Lena Sin, one half of the team behind How to Hong Kong, tells us how their illustrated book came about…
The idea for How to Hong Kong sprung from my husband’s mind, not mine. Though it would become something of an obsession for me, I was steadfastly against it at the beginning.
“I think you should write a book about Hong Kong,” Nick said during one of our spring walks in Vancouver.
“No,” I think was my answer. I was a full-time journalist at the time, and though plenty of my colleagues had written books, this was never something I aspired to. News writing has its own particular rhythm and structure; writing a book, on the other hand, seemed so foreign and daunting.
Yet as Nick pushed on about the idea, I started to resist less and less, in part because I loved the idea of working on something completely cheerful — a much needed respite from the daily grind of journalism.
Hong Kong, the city where I was born and raised, was always the place I escaped to on annual vacations. Nick, who never visited until we married in 2007, fell immediately in love with the city too. It seemed like a natural subject for us to combine our skills of writing and art together.
We wanted to portray Hong Kong in a way we’d never seen before. Something beyond the big, brash neon lights. For us, the city has always been softer, a place more intimate than what we saw in guidebooks and magazines. Our Hong Kong was gritty for sure, but also nostalgic and romantic in a way.
The perfect gift for long time Hong Kong lovers, newcomers to the city or the armchair traveller, How to Hong Kong transports its readers to our fave city through its interactive pages. With each chapter devoted to a different neighbourhood that the authors love, the book as a whole is in essence their love letter to one of Asia’s most beguiling cities.
We wanted to showcase as much local flavour as possible, but also spotlight fellow creatives who make the city so interesting.
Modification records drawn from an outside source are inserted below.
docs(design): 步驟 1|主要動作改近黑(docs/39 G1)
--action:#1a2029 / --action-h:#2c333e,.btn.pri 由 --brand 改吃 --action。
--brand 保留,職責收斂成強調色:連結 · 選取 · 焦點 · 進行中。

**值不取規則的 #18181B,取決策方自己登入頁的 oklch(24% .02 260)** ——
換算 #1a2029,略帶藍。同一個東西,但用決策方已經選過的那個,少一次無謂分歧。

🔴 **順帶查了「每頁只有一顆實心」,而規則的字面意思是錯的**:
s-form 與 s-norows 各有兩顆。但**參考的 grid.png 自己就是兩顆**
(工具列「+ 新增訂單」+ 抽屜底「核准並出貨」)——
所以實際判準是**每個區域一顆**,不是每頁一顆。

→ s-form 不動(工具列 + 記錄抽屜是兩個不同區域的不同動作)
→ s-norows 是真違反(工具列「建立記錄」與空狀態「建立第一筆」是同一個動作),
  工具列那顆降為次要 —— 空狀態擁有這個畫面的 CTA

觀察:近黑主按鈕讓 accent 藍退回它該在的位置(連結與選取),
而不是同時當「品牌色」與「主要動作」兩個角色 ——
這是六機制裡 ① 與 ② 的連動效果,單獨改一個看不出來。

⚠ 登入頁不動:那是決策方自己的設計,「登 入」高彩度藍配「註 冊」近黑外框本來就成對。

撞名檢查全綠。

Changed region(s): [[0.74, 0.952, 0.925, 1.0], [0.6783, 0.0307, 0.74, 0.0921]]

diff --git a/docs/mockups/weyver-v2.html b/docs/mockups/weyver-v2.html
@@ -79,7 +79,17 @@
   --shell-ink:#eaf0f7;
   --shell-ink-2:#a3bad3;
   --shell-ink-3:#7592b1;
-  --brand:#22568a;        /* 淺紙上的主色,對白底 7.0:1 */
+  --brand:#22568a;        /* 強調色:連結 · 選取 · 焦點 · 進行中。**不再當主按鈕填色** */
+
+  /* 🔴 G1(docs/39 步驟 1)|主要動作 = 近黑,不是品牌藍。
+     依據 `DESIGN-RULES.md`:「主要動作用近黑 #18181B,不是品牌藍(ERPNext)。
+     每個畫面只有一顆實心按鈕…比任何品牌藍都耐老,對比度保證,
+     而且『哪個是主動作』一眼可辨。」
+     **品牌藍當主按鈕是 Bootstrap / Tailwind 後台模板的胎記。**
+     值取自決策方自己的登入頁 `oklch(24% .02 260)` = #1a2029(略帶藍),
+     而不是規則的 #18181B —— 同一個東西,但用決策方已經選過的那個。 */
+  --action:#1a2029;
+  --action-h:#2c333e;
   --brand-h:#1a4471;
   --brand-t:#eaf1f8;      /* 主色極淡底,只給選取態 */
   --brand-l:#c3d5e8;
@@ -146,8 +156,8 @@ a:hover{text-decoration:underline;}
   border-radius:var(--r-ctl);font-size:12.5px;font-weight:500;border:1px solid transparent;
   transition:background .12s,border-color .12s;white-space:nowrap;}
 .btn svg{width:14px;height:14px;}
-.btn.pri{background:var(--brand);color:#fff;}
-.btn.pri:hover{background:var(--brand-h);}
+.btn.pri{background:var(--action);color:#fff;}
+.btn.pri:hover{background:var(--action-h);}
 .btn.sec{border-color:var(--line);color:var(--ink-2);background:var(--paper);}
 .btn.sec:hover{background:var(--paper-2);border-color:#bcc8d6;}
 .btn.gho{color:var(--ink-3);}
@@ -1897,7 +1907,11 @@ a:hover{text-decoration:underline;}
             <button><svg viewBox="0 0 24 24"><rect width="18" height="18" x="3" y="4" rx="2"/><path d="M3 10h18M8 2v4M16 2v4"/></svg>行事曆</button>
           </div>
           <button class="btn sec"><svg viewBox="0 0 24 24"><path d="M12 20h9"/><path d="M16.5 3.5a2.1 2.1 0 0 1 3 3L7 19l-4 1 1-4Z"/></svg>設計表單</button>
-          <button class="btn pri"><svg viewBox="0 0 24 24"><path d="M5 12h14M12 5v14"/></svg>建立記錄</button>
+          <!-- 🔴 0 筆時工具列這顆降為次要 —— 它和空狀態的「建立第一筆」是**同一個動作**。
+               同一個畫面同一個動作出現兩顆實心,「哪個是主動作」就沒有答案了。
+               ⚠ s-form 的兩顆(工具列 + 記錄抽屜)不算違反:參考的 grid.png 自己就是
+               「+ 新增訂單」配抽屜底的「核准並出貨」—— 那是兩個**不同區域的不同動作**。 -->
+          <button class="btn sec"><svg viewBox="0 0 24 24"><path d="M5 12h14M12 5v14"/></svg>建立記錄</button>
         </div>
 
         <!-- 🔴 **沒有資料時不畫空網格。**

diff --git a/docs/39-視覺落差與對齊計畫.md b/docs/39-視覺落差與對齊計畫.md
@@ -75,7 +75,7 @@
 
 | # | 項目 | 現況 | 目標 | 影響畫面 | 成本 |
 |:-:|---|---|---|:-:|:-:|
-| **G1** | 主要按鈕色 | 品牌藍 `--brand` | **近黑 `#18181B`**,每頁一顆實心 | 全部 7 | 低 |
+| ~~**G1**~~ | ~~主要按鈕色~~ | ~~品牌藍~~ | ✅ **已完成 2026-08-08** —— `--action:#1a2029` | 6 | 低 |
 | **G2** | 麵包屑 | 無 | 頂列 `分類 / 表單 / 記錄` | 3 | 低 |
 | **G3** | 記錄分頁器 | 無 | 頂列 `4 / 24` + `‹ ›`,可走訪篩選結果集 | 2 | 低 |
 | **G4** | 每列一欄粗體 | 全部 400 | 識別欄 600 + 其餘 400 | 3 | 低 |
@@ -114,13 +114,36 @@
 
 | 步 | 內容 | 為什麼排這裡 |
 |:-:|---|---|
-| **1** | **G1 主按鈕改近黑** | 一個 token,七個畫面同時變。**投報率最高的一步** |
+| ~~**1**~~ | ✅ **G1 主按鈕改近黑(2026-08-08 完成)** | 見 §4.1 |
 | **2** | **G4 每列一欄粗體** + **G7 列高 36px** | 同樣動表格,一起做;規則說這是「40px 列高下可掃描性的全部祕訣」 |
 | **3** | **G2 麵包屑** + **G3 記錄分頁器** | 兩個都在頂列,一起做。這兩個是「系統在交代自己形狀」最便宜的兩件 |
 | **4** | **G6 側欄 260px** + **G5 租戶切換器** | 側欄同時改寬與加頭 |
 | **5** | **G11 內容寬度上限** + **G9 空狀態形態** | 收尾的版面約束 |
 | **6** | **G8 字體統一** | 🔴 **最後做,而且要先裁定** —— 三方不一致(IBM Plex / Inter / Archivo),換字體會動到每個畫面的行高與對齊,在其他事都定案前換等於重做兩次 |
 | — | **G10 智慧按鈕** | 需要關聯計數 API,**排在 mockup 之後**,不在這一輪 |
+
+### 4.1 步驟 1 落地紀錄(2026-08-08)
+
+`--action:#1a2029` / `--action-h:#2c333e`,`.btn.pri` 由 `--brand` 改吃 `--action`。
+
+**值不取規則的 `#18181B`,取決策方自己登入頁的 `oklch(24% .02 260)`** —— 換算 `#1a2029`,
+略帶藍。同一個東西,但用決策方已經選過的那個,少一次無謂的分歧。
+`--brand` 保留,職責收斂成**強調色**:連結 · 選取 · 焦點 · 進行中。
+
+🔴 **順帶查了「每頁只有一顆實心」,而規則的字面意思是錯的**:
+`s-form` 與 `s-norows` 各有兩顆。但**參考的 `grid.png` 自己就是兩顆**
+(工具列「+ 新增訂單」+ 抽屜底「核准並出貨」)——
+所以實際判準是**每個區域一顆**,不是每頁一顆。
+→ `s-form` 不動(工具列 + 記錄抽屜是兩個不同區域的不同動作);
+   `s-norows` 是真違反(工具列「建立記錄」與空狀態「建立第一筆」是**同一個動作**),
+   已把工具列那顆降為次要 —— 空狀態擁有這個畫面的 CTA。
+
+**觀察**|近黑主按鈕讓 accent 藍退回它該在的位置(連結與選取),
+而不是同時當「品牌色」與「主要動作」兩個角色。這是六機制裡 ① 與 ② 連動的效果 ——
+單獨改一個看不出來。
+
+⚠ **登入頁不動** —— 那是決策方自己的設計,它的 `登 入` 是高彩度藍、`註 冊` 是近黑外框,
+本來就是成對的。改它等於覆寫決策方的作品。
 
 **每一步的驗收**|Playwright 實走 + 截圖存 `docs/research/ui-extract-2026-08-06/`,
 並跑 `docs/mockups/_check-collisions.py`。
Some of the people we feature in the book we found totally by accident, just by stumbling and wandering in places.